* **About this exercise**:
Please copy the entries below word for word, leaving out any image.

[[ Materials provided, beginning ]]

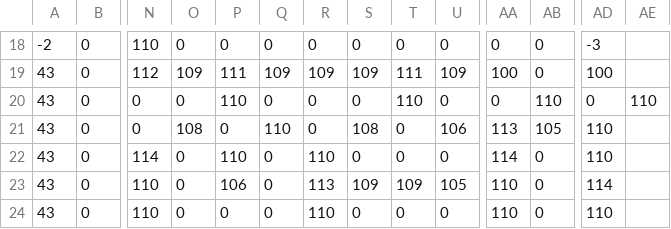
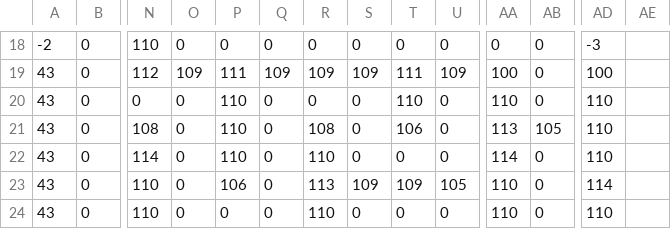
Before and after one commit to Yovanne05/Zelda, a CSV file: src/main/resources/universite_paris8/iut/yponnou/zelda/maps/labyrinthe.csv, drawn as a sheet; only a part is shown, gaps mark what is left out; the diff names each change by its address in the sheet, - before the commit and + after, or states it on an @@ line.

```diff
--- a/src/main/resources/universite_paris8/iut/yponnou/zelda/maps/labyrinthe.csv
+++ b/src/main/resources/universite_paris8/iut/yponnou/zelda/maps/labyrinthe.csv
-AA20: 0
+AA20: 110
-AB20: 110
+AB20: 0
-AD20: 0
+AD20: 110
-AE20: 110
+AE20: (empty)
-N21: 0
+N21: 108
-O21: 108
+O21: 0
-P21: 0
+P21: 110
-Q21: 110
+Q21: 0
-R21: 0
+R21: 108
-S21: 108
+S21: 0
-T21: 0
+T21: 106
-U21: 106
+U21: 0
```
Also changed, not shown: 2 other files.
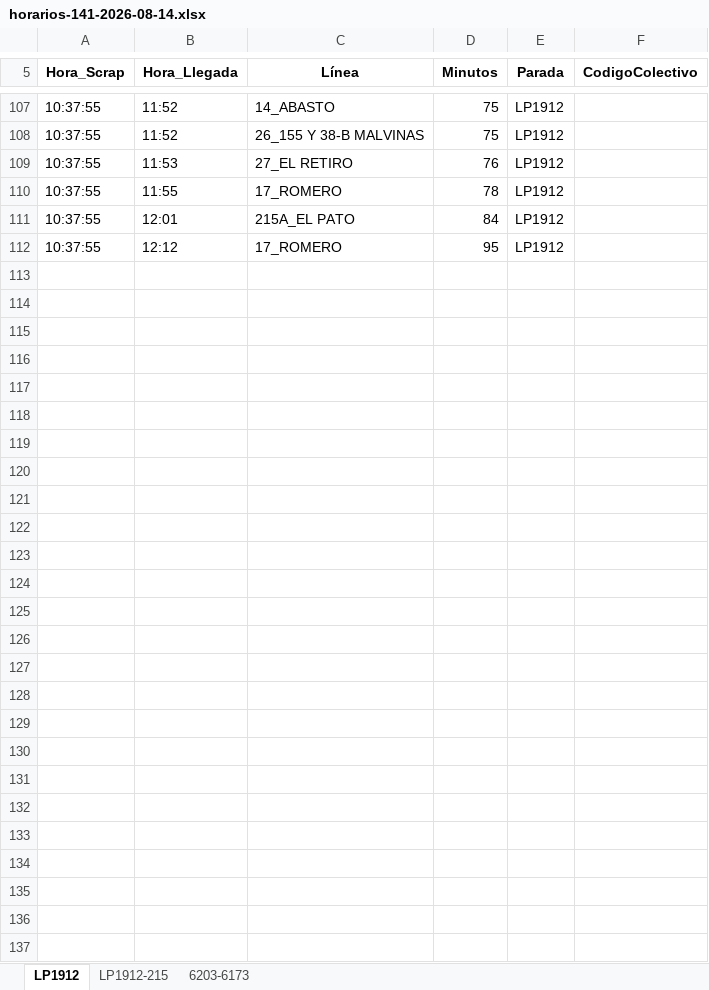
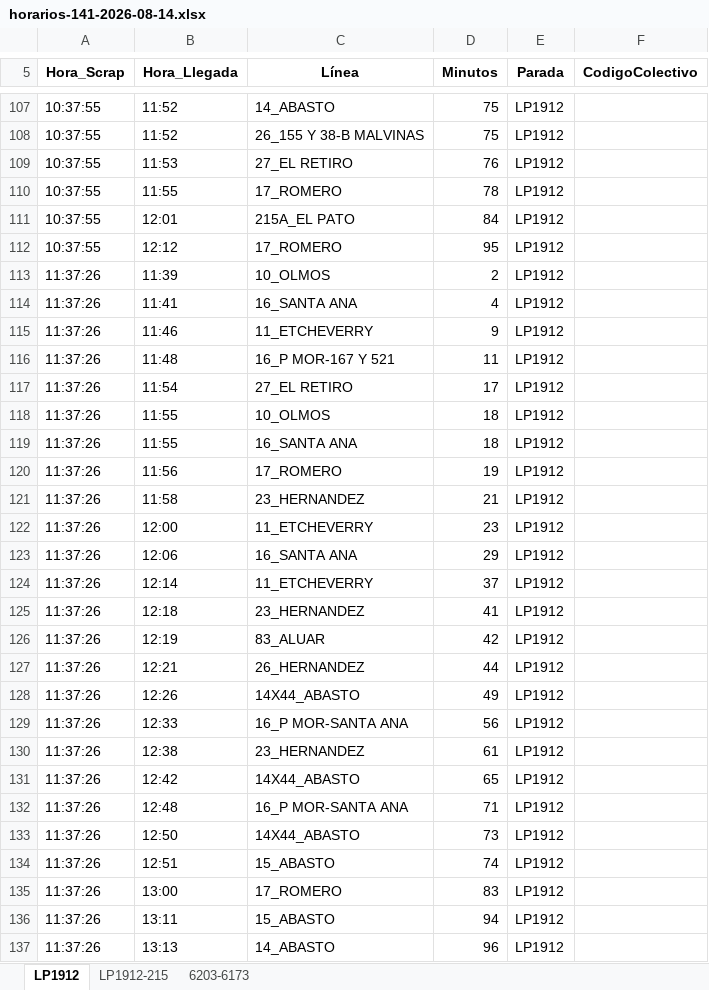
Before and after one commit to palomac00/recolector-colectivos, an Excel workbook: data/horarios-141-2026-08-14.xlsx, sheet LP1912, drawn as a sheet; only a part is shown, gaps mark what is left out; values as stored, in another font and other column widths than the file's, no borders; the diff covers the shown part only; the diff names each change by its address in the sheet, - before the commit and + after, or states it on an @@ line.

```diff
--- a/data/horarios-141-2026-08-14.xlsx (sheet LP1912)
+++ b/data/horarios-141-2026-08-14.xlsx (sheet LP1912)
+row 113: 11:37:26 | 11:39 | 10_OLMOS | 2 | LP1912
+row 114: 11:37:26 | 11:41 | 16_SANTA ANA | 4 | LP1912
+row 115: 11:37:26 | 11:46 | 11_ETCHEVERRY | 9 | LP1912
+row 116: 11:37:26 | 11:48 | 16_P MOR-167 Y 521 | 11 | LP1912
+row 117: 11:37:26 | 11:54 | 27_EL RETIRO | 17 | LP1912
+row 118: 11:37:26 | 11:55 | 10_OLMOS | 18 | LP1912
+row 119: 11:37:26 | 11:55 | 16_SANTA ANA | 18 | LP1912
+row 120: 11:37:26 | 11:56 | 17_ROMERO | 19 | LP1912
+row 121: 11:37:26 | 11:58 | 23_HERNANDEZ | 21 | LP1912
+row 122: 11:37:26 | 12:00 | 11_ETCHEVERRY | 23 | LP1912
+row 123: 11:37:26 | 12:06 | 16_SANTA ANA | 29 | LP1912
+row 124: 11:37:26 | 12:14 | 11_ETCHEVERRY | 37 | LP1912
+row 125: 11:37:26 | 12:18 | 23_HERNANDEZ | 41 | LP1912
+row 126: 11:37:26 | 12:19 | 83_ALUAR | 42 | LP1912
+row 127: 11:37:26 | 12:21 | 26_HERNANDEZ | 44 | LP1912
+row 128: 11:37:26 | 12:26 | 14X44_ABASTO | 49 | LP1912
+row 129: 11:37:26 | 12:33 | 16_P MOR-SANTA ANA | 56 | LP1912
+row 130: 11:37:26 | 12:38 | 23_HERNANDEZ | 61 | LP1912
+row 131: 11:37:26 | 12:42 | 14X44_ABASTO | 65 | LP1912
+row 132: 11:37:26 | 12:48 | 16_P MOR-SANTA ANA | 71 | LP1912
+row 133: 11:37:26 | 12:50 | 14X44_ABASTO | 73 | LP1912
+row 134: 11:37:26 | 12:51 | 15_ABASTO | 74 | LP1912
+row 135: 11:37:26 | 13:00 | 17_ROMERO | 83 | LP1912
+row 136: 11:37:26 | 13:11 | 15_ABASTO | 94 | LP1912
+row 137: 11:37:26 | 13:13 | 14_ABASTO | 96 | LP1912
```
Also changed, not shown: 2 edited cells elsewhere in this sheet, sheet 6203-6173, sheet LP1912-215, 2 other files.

[[ Materials provided, end ]]

* **Answer to this task**:
Before and after one commit to Yovanne05/Zelda, a CSV file: src/main/resources/universite_paris8/iut/yponnou/zelda/maps/labyrinthe.csv, drawn as a sheet; only a part is shown, gaps mark what is left out; the diff names each change by its address in the sheet, - before the commit and + after, or states it on an @@ line.

```diff
--- a/src/main/resources/universite_paris8/iut/yponnou/zelda/maps/labyrinthe.csv
+++ b/src/main/resources/universite_paris8/iut/yponnou/zelda/maps/labyrinthe.csv
-AA20: 0
+AA20: 110
-AB20: 110
+AB20: 0
-AD20: 0
+AD20: 110
-AE20: 110
+AE20: (empty)
-N21: 0
+N21: 108
-O21: 108
+O21: 0
-P21: 0
+P21: 110
-Q21: 110
+Q21: 0
-R21: 0
+R21: 108
-S21: 108
+S21: 0
-T21: 0
+T21: 106
-U21: 106
+U21: 0
```
Also changed, not shown: 2 other files.
Before and after one commit to palomac00/recolector-colectivos, an Excel workbook: data/horarios-141-2026-08-14.xlsx, sheet LP1912, drawn as a sheet; only a part is shown, gaps mark what is left out; values as stored, in another font and other column widths than the file's, no borders; the diff covers the shown part only; the diff names each change by its address in the sheet, - before the commit and + after, or states it on an @@ line.

```diff
--- a/data/horarios-141-2026-08-14.xlsx (sheet LP1912)
+++ b/data/horarios-141-2026-08-14.xlsx (sheet LP1912)
+row 113: 11:37:26 | 11:39 | 10_OLMOS | 2 | LP1912
+row 114: 11:37:26 | 11:41 | 16_SANTA ANA | 4 | LP1912
+row 115: 11:37:26 | 11:46 | 11_ETCHEVERRY | 9 | LP1912
+row 116: 11:37:26 | 11:48 | 16_P MOR-167 Y 521 | 11 | LP1912
+row 117: 11:37:26 | 11:54 | 27_EL RETIRO | 17 | LP1912
+row 118: 11:37:26 | 11:55 | 10_OLMOS | 18 | LP1912
+row 119: 11:37:26 | 11:55 | 16_SANTA ANA | 18 | LP1912
+row 120: 11:37:26 | 11:56 | 17_ROMERO | 19 | LP1912
+row 121: 11:37:26 | 11:58 | 23_HERNANDEZ | 21 | LP1912
+row 122: 11:37:26 | 12:00 | 11_ETCHEVERRY | 23 | LP1912
+row 123: 11:37:26 | 12:06 | 16_SANTA ANA | 29 | LP1912
+row 124: 11:37:26 | 12:14 | 11_ETCHEVERRY | 37 | LP1912
+row 125: 11:37:26 | 12:18 | 23_HERNANDEZ | 41 | LP1912
+row 126: 11:37:26 | 12:19 | 83_ALUAR | 42 | LP1912
+row 127: 11:37:26 | 12:21 | 26_HERNANDEZ | 44 | LP1912
+row 128: 11:37:26 | 12:26 | 14X44_ABASTO | 49 | LP1912
+row 129: 11:37:26 | 12:33 | 16_P MOR-SANTA ANA | 56 | LP1912
+row 130: 11:37:26 | 12:38 | 23_HERNANDEZ | 61 | LP1912
+row 131: 11:37:26 | 12:42 | 14X44_ABASTO | 65 | LP1912
+row 132: 11:37:26 | 12:48 | 16_P MOR-SANTA ANA | 71 | LP1912
+row 133: 11:37:26 | 12:50 | 14X44_ABASTO | 73 | LP1912
+row 134: 11:37:26 | 12:51 | 15_ABASTO | 74 | LP1912
+row 135: 11:37:26 | 13:00 | 17_ROMERO | 83 | LP1912
+row 136: 11:37:26 | 13:11 | 15_ABASTO | 94 | LP1912
+row 137: 11:37:26 | 13:13 | 14_ABASTO | 96 | LP1912
```
Also changed, not shown: 2 edited cells elsewhere in this sheet, sheet 6203-6173, sheet LP1912-215, 2 other files.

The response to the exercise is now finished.